══ RECORDS FOR THIS TASK

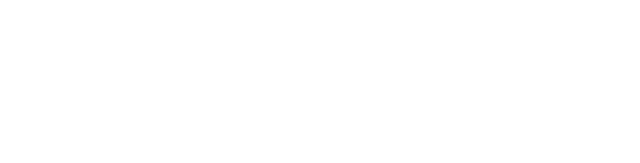
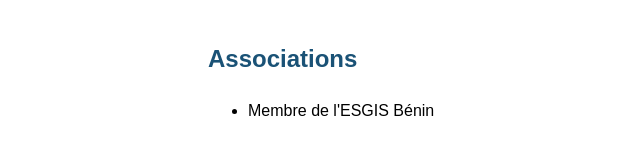
Before and after one commit to The-Ghost-001/mon-cv, a plain HTML site: page index.html in a window 1280 px wide. Shown: the whole page, without its empty margins (32-672 px from the left). Drawn offline with Linux system fonts and the light colour scheme.

Commit message:
Mise en place de la section associations

```diff
--- a/index.html
+++ b/index.html
@@ -21,6 +21,10 @@
   </section>
 
   <section id="associations">
+    <h2>Associations</h2>
+<ul>
+<li>Membre de l'ESGIS Bénin</li>
+</ul>
   </section>
 
 </body>
```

════

→ **WORK TO BE COMPLETED**
All the records need to be printed again exactly as written, though without their pictures.

→ **ANSWER SECTION**
Before and after one commit to The-Ghost-001/mon-cv, a plain HTML site: page index.html in a window 1280 px wide. Shown: the whole page, without its empty margins (32-672 px from the left). Drawn offline with Linux system fonts and the light colour scheme.

Commit message:
Mise en place de la section associations

```diff
--- a/index.html
+++ b/index.html
@@ -21,6 +21,10 @@
   </section>
 
   <section id="associations">
+    <h2>Associations</h2>
+<ul>
+<li>Membre de l'ESGIS Bénin</li>
+</ul>
   </section>
 
 </body>
```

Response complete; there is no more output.